#### What the task asks
Please reproduce each line of the data below as it stands.
▼
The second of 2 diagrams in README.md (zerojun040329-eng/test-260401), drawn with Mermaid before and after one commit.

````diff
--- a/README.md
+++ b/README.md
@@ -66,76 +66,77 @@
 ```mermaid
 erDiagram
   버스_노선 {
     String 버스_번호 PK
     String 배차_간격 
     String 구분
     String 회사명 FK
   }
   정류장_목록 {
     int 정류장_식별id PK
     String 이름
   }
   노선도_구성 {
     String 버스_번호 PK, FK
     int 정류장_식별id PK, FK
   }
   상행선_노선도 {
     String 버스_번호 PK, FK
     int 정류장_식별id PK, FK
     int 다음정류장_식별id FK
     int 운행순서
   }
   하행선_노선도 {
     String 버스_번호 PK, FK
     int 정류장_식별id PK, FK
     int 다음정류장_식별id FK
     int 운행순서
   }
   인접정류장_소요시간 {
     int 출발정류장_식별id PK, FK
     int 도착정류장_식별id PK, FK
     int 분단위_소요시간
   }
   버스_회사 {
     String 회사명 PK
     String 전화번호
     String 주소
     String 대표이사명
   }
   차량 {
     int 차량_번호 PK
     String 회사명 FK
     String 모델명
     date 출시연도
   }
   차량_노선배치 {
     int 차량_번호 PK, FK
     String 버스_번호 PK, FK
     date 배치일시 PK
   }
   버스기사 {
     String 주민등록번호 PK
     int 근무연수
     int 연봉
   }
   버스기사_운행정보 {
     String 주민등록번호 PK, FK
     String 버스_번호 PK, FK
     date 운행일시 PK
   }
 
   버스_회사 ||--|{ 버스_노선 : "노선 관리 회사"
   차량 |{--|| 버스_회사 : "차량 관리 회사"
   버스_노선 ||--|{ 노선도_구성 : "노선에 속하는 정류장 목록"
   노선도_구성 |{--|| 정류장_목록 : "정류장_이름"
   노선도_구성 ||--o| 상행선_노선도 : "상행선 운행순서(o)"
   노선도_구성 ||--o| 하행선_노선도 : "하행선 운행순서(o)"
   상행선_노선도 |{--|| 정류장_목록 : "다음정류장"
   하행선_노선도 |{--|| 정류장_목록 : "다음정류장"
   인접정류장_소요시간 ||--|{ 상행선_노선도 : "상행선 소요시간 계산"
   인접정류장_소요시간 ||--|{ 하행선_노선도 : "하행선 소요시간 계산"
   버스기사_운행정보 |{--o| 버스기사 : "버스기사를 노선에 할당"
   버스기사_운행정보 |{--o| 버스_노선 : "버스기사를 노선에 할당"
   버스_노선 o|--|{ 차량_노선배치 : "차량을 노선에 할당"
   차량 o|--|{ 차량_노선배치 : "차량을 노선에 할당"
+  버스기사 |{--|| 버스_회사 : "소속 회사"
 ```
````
▲
#### Answer
The second of 2 diagrams in README.md (zerojun040329-eng/test-260401), drawn with Mermaid before and after one commit.

````diff
--- a/README.md
+++ b/README.md
@@ -66,76 +66,77 @@
 ```mermaid
 erDiagram
   버스_노선 {
     String 버스_번호 PK
     String 배차_간격 
     String 구분
     String 회사명 FK
   }
   정류장_목록 {
     int 정류장_식별id PK
     String 이름
   }
   노선도_구성 {
     String 버스_번호 PK, FK
     int 정류장_식별id PK, FK
   }
   상행선_노선도 {
     String 버스_번호 PK, FK
     int 정류장_식별id PK, FK
     int 다음정류장_식별id FK
     int 운행순서
   }
   하행선_노선도 {
     String 버스_번호 PK, FK
     int 정류장_식별id PK, FK
     int 다음정류장_식별id FK
     int 운행순서
   }
   인접정류장_소요시간 {
     int 출발정류장_식별id PK, FK
     int 도착정류장_식별id PK, FK
     int 분단위_소요시간
   }
   버스_회사 {
     String 회사명 PK
     String 전화번호
     String 주소
     String 대표이사명
   }
   차량 {
     int 차량_번호 PK
     String 회사명 FK
     String 모델명
     date 출시연도
   }
   차량_노선배치 {
     int 차량_번호 PK, FK
     String 버스_번호 PK, FK
     date 배치일시 PK
   }
   버스기사 {
     String 주민등록번호 PK
     int 근무연수
     int 연봉
   }
   버스기사_운행정보 {
     String 주민등록번호 PK, FK
     String 버스_번호 PK, FK
     date 운행일시 PK
   }
 
   버스_회사 ||--|{ 버스_노선 : "노선 관리 회사"
   차량 |{--|| 버스_회사 : "차량 관리 회사"
   버스_노선 ||--|{ 노선도_구성 : "노선에 속하는 정류장 목록"
   노선도_구성 |{--|| 정류장_목록 : "정류장_이름"
   노선도_구성 ||--o| 상행선_노선도 : "상행선 운행순서(o)"
   노선도_구성 ||--o| 하행선_노선도 : "하행선 운행순서(o)"
   상행선_노선도 |{--|| 정류장_목록 : "다음정류장"
   하행선_노선도 |{--|| 정류장_목록 : "다음정류장"
   인접정류장_소요시간 ||--|{ 상행선_노선도 : "상행선 소요시간 계산"
   인접정류장_소요시간 ||--|{ 하행선_노선도 : "하행선 소요시간 계산"
   버스기사_운행정보 |{--o| 버스기사 : "버스기사를 노선에 할당"
   버스기사_운행정보 |{--o| 버스_노선 : "버스기사를 노선에 할당"
   버스_노선 o|--|{ 차량_노선배치 : "차량을 노선에 할당"
   차량 o|--|{ 차량_노선배치 : "차량을 노선에 할당"
+  버스기사 |{--|| 버스_회사 : "소속 회사"
 ```
````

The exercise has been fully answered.